Stress experienced by men alters sperm and affects children
|Author: Mustafa Zahmak (from United Press International---UPI)|
Date: Tuesday, June 18th, 2013
Stress as a pre-adolescent or adult leaves a lasting impression on a dad's sperm that gives his kids a blunted reaction to stress, U.S. researchers say.
Study leader Tracy L. Bale of the Perelman School of Medicine and the School of Veterinary Medicine at the University of Pennsylvania in Philadelphia said the findings point to a never-before-seen link to stress-related diseases such as anxiety and depression passed from father to child.
The study involved male mice exposed to six weeks of chronic stress, before breeding, either throughout puberty or only in adulthood. Examples of stress include sudden move to another cage, predator odor such as fox urine, noise, or a foreign object in the cage.
Male mice are ideal for such an experiment because they do not participate in offspring rearing, meaning any external factors outside of germ-cell formation are essentially eliminated, Bale said.
The study, published in the Journal of Neuroscience, found offspring from paternal stress groups displayed significantly blunted levels of the stress hormone corticosterone -- in humans, it's cortisol -- in response to stress.
This stress pathway dysregulation -- when reactivity to stress is either heightened or reduced -- is a sign an organism doesn't have the ability to respond appropriately to a changing environment and as a result, their stress response becomes irregular, which can lead to stress-related disorders, Bale said.
"It didn't matter if dads were going through puberty or in adulthood when stressed before they mated," Bale said in a statement. "We've shown here for the first time that stress can produce long-term changes to sperm that reprogram the offspring hypothalamic-pituitary-adrenal axis, a region of the brain that governs responses to stress."
Wednesday, December 17th to Sunday, January 20th
Reduced services will be in effect during the Winter Break.
Need a Ride to the Airport for the Holidays?
How does one ditch a dependence on soda? Here are five tips for kicking your soda habit for good.
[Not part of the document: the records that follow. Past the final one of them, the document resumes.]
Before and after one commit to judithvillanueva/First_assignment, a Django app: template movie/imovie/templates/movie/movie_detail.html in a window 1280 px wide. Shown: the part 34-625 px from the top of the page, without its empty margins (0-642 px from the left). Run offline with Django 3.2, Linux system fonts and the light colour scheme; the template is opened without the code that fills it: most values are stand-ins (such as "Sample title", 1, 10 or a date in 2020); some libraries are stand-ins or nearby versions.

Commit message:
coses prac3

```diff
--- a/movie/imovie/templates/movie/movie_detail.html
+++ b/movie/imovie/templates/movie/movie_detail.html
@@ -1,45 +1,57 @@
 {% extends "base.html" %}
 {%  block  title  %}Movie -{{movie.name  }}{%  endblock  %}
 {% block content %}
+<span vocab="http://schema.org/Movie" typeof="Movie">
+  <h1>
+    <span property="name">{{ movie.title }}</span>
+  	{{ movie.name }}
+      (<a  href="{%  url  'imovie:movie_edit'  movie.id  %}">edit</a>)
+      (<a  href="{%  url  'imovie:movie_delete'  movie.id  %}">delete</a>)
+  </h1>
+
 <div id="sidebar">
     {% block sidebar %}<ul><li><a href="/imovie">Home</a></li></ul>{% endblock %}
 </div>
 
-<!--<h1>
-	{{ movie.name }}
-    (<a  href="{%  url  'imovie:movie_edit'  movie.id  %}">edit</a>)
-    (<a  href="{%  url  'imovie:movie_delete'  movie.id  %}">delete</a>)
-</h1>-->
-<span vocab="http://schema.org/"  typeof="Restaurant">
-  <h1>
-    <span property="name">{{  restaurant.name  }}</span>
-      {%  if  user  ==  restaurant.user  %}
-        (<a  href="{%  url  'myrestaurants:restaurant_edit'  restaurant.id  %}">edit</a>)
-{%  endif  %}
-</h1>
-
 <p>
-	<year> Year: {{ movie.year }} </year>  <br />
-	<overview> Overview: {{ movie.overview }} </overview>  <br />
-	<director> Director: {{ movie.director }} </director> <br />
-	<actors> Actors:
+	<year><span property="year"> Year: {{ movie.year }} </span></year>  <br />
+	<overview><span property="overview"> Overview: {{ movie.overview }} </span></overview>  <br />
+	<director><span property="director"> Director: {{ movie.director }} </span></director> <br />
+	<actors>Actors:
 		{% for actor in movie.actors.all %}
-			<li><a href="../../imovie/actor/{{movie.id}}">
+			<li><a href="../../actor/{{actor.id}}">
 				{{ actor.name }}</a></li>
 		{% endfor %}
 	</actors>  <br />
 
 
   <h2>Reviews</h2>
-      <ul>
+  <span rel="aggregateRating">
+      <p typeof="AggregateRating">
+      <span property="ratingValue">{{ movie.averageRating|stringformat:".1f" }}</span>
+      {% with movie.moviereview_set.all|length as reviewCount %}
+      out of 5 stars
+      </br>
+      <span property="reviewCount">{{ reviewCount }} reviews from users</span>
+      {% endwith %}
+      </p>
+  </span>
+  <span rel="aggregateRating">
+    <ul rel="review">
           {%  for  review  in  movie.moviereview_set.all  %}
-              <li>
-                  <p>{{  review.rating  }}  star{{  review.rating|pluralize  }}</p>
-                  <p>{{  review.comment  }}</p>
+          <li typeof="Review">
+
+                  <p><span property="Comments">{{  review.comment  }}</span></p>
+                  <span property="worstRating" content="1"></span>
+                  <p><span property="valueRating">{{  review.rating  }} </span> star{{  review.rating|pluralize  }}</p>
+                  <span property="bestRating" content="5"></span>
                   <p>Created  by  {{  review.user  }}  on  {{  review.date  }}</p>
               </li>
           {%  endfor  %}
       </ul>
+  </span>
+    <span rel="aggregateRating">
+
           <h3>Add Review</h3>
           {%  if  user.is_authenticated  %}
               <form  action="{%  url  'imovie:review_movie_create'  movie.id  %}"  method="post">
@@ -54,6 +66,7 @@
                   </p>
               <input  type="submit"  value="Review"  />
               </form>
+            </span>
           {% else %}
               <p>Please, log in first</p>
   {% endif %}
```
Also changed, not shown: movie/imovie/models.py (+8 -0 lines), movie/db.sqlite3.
Are artificial sweeteners used in soft drinks and foods safe? Will they make us fat? How much is too much? Science doesn't have all the answers yet, but researchers have some clues.
Speed Limit Reduced on Normal and State Streets
Note: documents in Portable Document Format (PDF) require Adobe Acrobat Reader 5.0 or higher to view,
download Adobe Acrobat Reader.
Note: documents in Excel format (XLS) require Microsoft Viewer,
Note: documents in Word format (DOC) require Microsoft Viewer,
Note: documents in Powerpoint format (PPT) require Microsoft Viewer,
Note: documents in Quicktime Movie format [MOV] require Apple Quicktime,